7. septembril 2022. a kaitseb Eesti Kunstiakadeemia arhitektuuri ja linnaplaneerimise eriala ekstern Roemer van Toorn doktoritööd „Making Architecture Politically. From Fresh Conservatism to Aesthetics as a Form of Politics“.
Avalik kaitsmine toimub algusega kell 15.00 Põhja pst 7, ruumis A501.
Ülekannet kaitsmisest on võimalik jälgida tv.artun.ee.
Kaitsmine toimub inglise keeles.
Eelretsensendid on prof Panu Lehtovuori (Tampere Tehnikaülikool) ja prof Arie Graafland (Delfti Tehnikaülikool).
Oponent on prof Arie Graafland.

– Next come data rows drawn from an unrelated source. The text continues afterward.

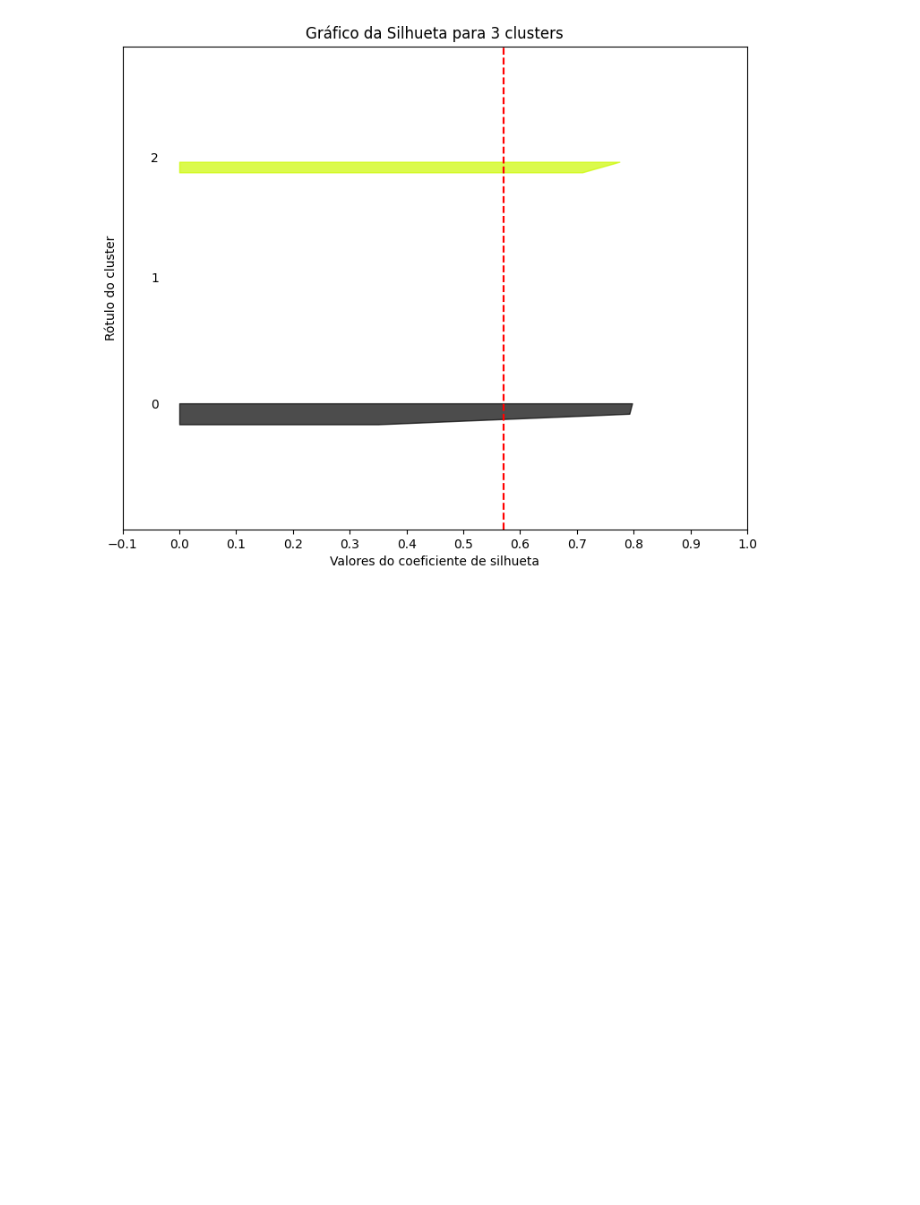
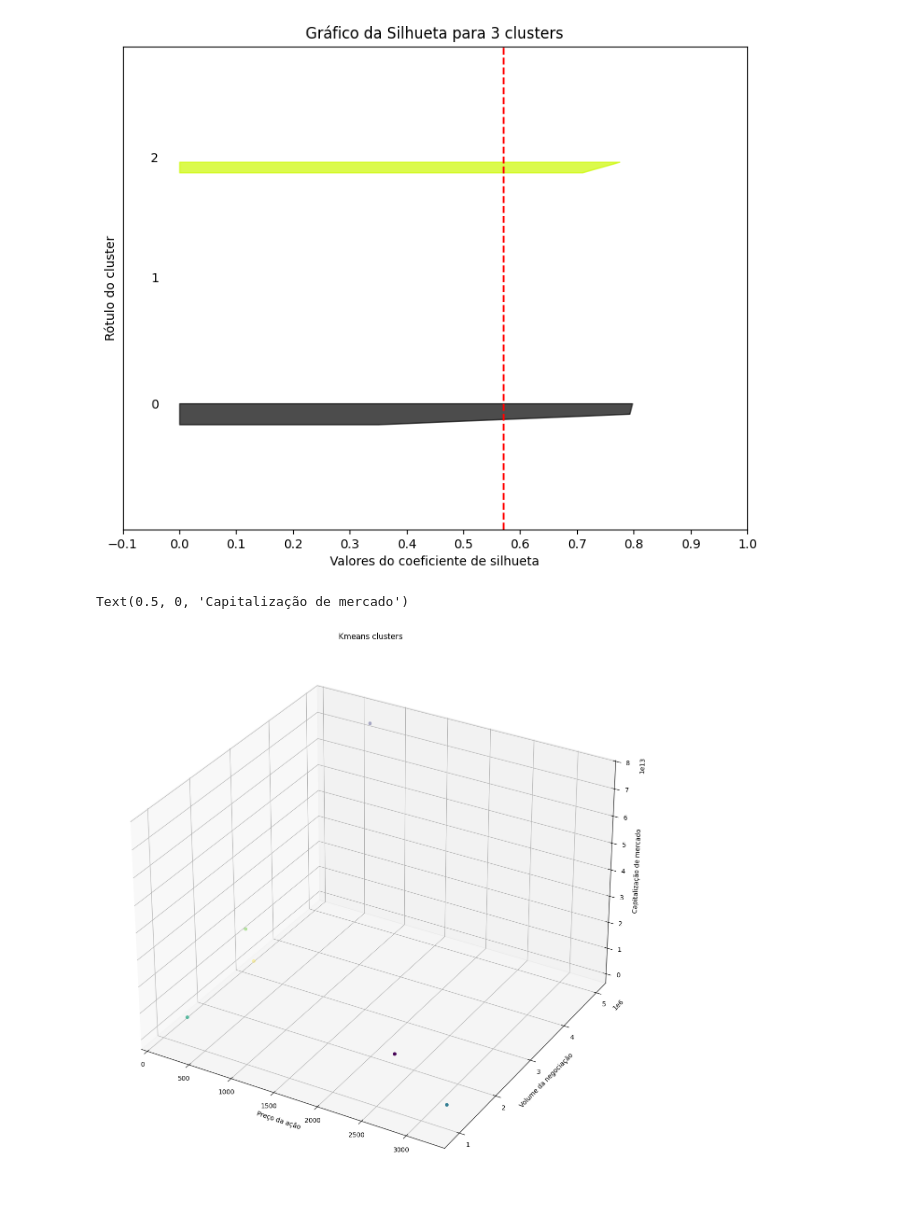
Before and after one commit to LucasSantino/c-digo_IABD_2024, a Jupyter notebook: Aula16_exercicio_para_somativa/codigo.ipynb, the cells around one changed output. Cells and saved outputs as stored; diff of their text form; code cells hidden in the pictures; blank space fills up the shorter version.

```diff
--- a/Aula16_exercicio_para_somativa/codigo.ipynb
+++ b/Aula16_exercicio_para_somativa/codigo.ipynb
@@ -281,0 +285,12 @@ Valor médio para 3 clusters: 0.571
+# %%
+fig = plt.figure(figsize=(15,15))
+ax = fig.add_subplot(111,projection='3d')
+ax.scatter(dados['Preço'],dados['Volume de negociação'],
+           dados['Capitalização de mercado'],c=labels)
+ax.set_title('Kmeans clusters')
+ax.set_xlabel('Preço da ação')
+ax.set_ylabel('Volume da negociação')
+ax.set_zlabel('Capitalização de mercado')
+# %% [output]
+Text(0.5, 0, 'Capitalização de mercado')
+[figure, added]
```
Also changed, not shown: parts of 1 cell of this notebook.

Doktoritöö kaitsmiskomisjoni liikmed on dr Jüri Soolep, dr Anu Allas, dr Renee Puusepp, prof Maros Krivy, prof Andres Kurg, prof Klaske Havik, prof Claus Peder Pedersen.

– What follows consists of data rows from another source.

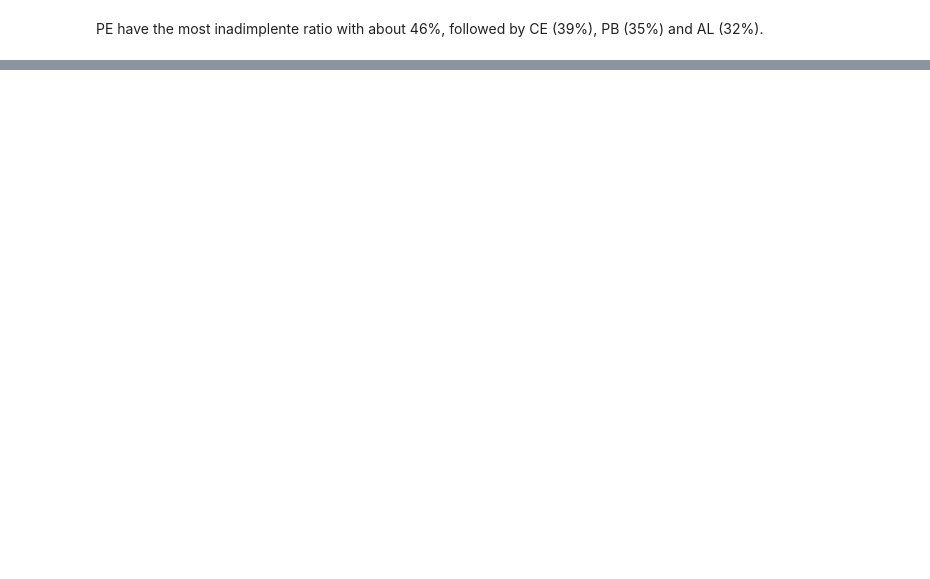
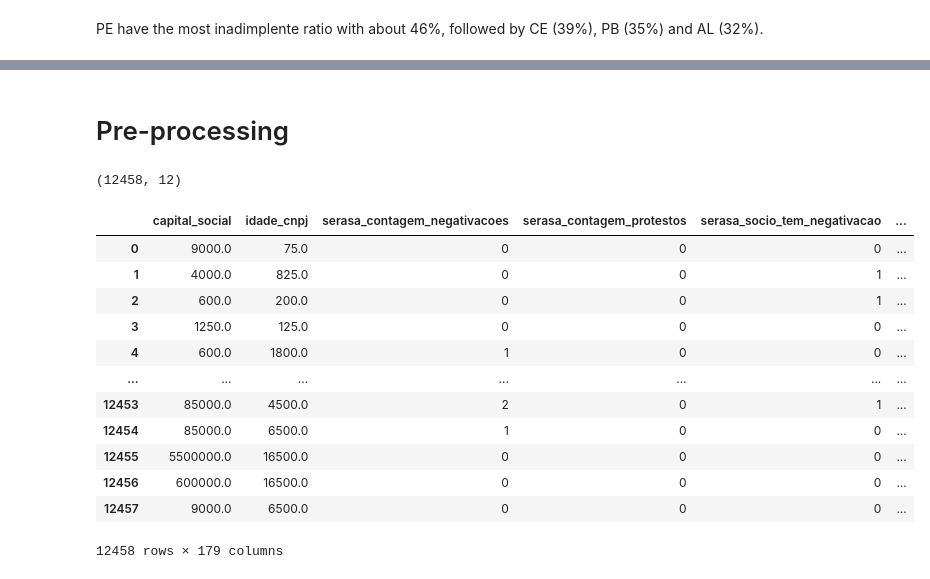
Before and after one commit to pdrzxzz/risk-score-praso, a Jupyter notebook: risk_score_praso.ipynb, the cells around one changed output, grey strips where cells are left out. Drawn from its saved outputs; the diff is of its cells as text; code cells hidden in the pictures; blank space fills up the shorter version.

```diff
--- a/risk_score_praso.ipynb
+++ b/risk_score_praso.ipynb
@@ -545,0 +595,7 @@ plot_correlation_matrix(df[numerical_cols], df.iloc[:, -1:], title_suffix='inadi
+# %% [markdown]
+# Pre-processing
+# %%
+df_arr = df.to_numpy()
+df_arr.shape
+# %% [output]
+(12458, 12)
@@ -545,0 +606,37 @@ plot_correlation_matrix(df[numerical_cols], df.iloc[:, -1:], title_suffix='inadi
+# %%
+from sklearn.preprocessing import OneHotEncoder
+
+# Initialize the OneHotEncoder
+encoder = OneHotEncoder(sparse_output=False, handle_unknown='ignore')
+
+# Fit and transform the categorical columns
+categorical_array = encoder.fit_transform(df[categorical_cols])
+
+# Create a DataFrame with one-hot encoded features
+categorical_encoded_df = pd.DataFrame(
+    categorical_array,
+    columns=encoder.get_feature_names_out(categorical_cols),
+    index=df.index
+)
+
+# Combine the numerical and one-hot encoded categorical features
+df_one_hot_encoded = pd.concat(
+    [df.drop(columns=categorical_cols), categorical_encoded_df],
+    axis=1
+)
+
+df_one_hot_encoded
+# %% [output]
+|  | capital_social | idade_cnpj | serasa_contagem_negativacoes | serasa_contagem_protestos | serasa_socio_tem_negativacao | ... |
+| 0 | 9000.0 | 75.0 | 0 | 0 | 0 | ... |
+| 1 | 4000.0 | 825.0 | 0 | 0 | 1 | ... |
+| 2 | 600.0 | 200.0 | 0 | 0 | 1 | ... |
+| 3 | 1250.0 | 125.0 | 0 | 0 | 0 | ... |
+| 4 | 600.0 | 1800.0 | 1 | 0 | 0 | ... |
+| ... | ... | ... | ... | ... | ... | ... |
+| 12453 | 85000.0 | 4500.0 | 2 | 0 | 1 | ... |
+| 12454 | 85000.0 | 6500.0 | 1 | 0 | 0 | ... |
+| 12455 | 5500000.0 | 16500.0 | 0 | 0 | 0 | ... |
+| 12456 | 600000.0 | 16500.0 | 0 | 0 | 0 | ... |
+| 12457 | 9000.0 | 6500.0 | 0 | 0 | 0 | ... |
+12458 rows × 179 columns
```
Also changed, not shown: parts of 38 cells of this notebook.
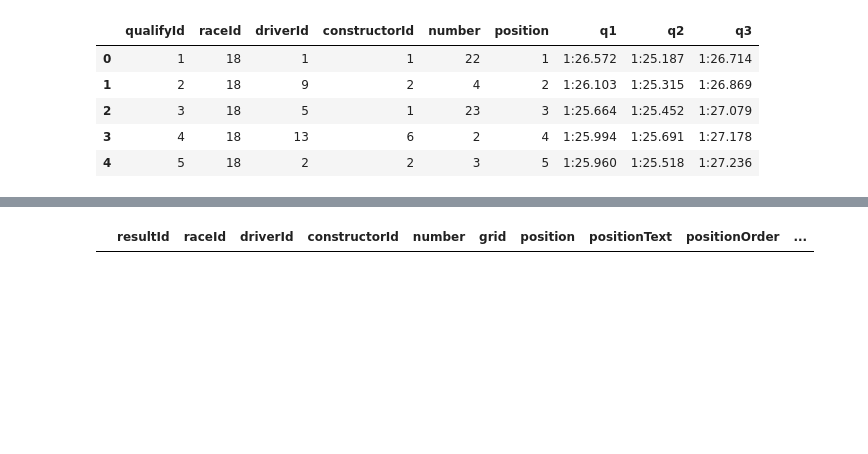
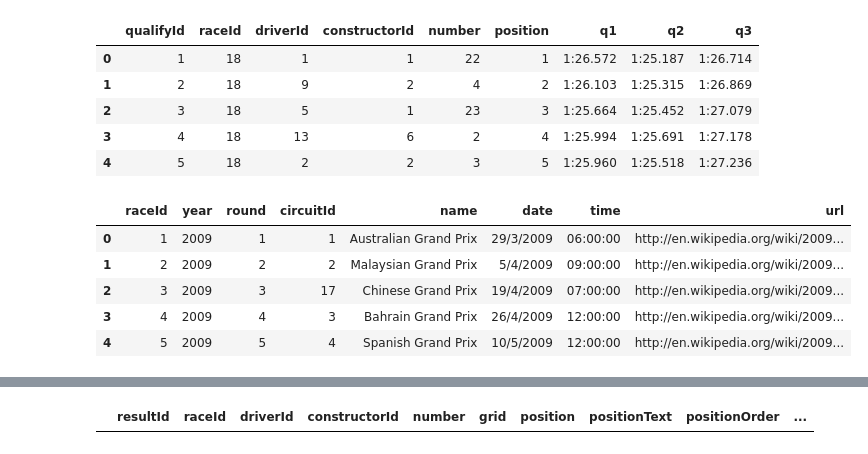
Before and after one commit to SMG-1/f1-analytics, a Jupyter notebook: eda.ipynb, the cells around one changed output, grey strips where cells are left out. Drawn from its saved outputs; the diff is of its cells as text; code cells hidden in the pictures; blank space fills up the shorter version.

```diff
--- a/eda.ipynb
+++ b/eda.ipynb
@@ -43,3 +61,12 @@ df_quali.head()
 | 2 | 3 | 18 | 5 | 1 | 23 | 3 | 1:25.664 | 1:25.452 | 1:27.079 |
 | 3 | 4 | 18 | 13 | 6 | 2 | 4 | 1:25.994 | 1:25.691 | 1:27.178 |
 | 4 | 5 | 18 | 2 | 2 | 3 | 5 | 1:25.960 | 1:25.518 | 1:27.236 |
+# %%
+df_races.head()
+# %% [output]
+|  | raceId | year | round | circuitId | name | date | time | url |
+| 0 | 1 | 2009 | 1 | 1 | Australian Grand Prix | 29/3/2009 | 06:00:00 | http://en.wikipedia.org/wiki/2009... |
+| 1 | 2 | 2009 | 2 | 2 | Malaysian Grand Prix | 5/4/2009 | 09:00:00 | http://en.wikipedia.org/wiki/2009... |
+| 2 | 3 | 2009 | 3 | 17 | Chinese Grand Prix | 19/4/2009 | 07:00:00 | http://en.wikipedia.org/wiki/2009... |
+| 3 | 4 | 2009 | 4 | 3 | Bahrain Grand Prix | 26/4/2009 | 12:00:00 | http://en.wikipedia.org/wiki/2009... |
+| 4 | 5 | 2009 | 5 | 4 | Spanish Grand Prix | 10/5/2009 | 12:00:00 | http://en.wikipedia.org/wiki/2009... |
```
Also changed, not shown: parts of 12 cells of this notebook.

Doktoritööga on võimalik tutvuda Eesti Kunstiakadeemia repositooriumis.
Making Architecture Politically opens with an analysis of the current conjecture of Neoliberalism through the concept of the Society of the And, opposing an understanding of our condition through modes of Eitherorism. It is a voyage, travelling along the many interdependencies of the revolutionary conservatisms of Fresh Conservatism and Progressive Neoliberalism today — parallel to the arrival of a new phase of global modernisation with a special and elaborated focus on the role of contemporary architecture in Dutch society from the 1990s — while its second chapter moves beyond Fresh Conservatism; towards a possible third of emancipation in architecture with its plea for an Aesthetics as a Form of Politics towards a cosmopolitical outlook.
Chapter one, entitled Fresh Conservatism critically addresses how the much-celebrated Superdutch movement in architecture paved the way of an upcoming Neoliberal phase of capitalism. The problem for many was not to make political architecture, on the contrary, its innovative practices — without being too conscious about the political — affirmed what later was called the post-political. With Aesthetics as a Form of Politics of chapter two, exemplary alternative horizons of possibility are being discerned; ones that make architecture politically through their aesthetic regime. It has everything to do with how freedom can be created with constraints, how one can dance with enmeshment, can move beyond limiting adversary, and dare to create lives of sustained optimal wellbeing and joy through the redistribution of the sensible. By grappling with making architecture politically, finding it wanting through critical analysis, observing the exemplary and often a-political role contemporary Dutch architecture played in the 90s and onward, it turns out the problem is not to make political architecture — all architecture is political — but how to make architecture politically.
Making architecture politically is about the creation of running room; a sense of polity — an aesthetic regime redistributing the sensible — that allows for a multiplication of connections and disconnections that reframe the relations between people, the world they live in, and the way they are supposed to act and behave. Such a field of possibility concerns a multiplicity of folds and gaps in the fabric of the common experience of the human and non-human that change the cartography of the perceptible, the imaginative and the feasible. As such, it allows for new modes of political construction of common objects and emancipatory possibilities of collective and private enunciation. Instead of slipping into paternalism or control, the idea of such a radical openness is characterized by indeterminacy, nuance, incommensurability, dissensus and the multitude of encounters it could generate. It is about a becoming that breaks open the conventional way space is experienced, thought and distributed, one that displaces the binary dialectics of colonizer and colonized, the one against the other by introducing a third (And) that belongs to both the one and the other while opening alternative horizons.